In the event, I did not post my Comments here. I wrote an analysis independently before reading the views expressed by you and your readers.

Please permit the link:


Kryptonologist said...

Sorry I'm a little late to the party. I generally agree with all the points made. Regarding the "least objectionable" clue #5:

Engine parts from crate burst or fell apart (12) CARBURETTORS

UK spelling notwithstanding, I have my own objections to this clue, and it's fitting that Shuchi mentions my article on cryptic grammar. When using verbal anagrinds with this definition/wordplay order, the following combinations work grammatically:

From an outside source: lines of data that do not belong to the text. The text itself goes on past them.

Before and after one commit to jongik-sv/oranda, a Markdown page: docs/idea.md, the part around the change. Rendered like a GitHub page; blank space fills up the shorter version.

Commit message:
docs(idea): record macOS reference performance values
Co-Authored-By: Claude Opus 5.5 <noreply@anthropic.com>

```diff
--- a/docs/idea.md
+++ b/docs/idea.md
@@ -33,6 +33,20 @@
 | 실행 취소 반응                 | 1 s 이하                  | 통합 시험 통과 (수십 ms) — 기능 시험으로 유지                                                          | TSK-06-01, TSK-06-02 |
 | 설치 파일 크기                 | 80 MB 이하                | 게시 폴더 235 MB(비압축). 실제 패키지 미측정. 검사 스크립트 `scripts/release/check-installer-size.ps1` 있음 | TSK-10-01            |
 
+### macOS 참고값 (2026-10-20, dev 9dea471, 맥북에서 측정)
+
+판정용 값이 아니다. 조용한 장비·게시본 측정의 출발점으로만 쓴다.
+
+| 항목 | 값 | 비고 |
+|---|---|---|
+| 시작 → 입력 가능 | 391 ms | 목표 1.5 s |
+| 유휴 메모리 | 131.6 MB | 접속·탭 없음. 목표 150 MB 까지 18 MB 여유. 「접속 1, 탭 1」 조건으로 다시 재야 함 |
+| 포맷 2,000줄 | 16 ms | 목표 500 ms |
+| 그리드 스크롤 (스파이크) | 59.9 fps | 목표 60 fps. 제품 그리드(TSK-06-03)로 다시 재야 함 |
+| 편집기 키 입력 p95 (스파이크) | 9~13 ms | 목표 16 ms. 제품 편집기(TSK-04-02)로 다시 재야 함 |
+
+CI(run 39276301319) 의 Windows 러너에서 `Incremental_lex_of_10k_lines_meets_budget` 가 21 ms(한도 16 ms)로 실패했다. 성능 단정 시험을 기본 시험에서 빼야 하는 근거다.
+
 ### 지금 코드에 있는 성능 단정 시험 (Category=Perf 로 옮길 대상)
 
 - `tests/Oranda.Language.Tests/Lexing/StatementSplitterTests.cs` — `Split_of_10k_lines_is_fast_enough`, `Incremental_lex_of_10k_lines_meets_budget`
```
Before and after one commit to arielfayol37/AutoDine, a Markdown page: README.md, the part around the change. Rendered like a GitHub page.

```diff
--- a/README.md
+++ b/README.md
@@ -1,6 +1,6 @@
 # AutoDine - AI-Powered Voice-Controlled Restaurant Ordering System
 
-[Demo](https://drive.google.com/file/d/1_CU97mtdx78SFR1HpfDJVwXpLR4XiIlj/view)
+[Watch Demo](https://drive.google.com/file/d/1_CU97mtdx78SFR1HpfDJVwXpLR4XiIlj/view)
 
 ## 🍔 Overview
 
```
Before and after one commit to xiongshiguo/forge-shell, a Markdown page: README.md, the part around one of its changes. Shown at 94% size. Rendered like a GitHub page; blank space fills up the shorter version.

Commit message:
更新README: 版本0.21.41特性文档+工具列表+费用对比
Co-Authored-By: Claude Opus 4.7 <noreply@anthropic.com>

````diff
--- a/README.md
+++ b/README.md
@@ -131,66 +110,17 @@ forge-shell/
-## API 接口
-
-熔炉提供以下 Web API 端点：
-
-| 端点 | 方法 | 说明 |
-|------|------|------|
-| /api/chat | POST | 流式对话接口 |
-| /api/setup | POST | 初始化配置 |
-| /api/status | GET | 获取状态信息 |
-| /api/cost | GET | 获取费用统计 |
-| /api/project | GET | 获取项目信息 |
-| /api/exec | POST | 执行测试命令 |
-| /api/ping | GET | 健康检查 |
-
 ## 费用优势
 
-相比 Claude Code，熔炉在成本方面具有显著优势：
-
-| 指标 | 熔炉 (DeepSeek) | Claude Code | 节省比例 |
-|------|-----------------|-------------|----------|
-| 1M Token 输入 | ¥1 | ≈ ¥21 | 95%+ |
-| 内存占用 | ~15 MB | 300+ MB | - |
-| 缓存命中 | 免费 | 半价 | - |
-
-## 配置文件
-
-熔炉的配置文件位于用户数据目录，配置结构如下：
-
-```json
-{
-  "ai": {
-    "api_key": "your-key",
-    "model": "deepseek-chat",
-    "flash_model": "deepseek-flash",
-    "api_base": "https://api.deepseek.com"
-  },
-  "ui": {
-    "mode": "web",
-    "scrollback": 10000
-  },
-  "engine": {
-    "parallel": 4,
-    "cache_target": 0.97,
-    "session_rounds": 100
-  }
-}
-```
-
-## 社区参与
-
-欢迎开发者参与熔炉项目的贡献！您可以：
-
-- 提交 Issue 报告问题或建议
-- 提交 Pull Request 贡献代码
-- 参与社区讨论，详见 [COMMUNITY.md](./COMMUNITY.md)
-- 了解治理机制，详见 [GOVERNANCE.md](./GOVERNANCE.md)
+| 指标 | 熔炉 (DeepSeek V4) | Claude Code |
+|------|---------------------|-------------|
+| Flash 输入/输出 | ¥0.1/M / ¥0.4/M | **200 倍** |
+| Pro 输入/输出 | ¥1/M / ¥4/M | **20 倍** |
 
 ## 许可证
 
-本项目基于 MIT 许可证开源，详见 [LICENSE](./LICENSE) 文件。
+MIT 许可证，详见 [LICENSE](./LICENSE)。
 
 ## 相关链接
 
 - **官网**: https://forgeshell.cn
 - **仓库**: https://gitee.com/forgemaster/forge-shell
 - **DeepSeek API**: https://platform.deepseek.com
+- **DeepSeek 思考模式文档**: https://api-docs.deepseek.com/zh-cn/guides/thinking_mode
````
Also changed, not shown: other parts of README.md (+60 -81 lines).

* [Definition] / [fodder] [present or past tense, intransitive verb]
* [Definition] / [fodder] [participle]
* [Definition] from [fodder] [participle]

In the first case, the clue cleanly splits without a connector, with the wordplay forming a complete sentence. In the last case, the grammar of the connector comes into play. Since "from" is a preposition, it cannot be followed by a complete sentence: it must be followed by a noun phrase, which is why a participle is required.

So "fell" does not work for me in this clue because the indicator is not a participle. It would be better to use an anagrind that works as both past tense (surface) and past participle (cryptic), e.g.:

Engine parts from crate burst or disintegrated (12)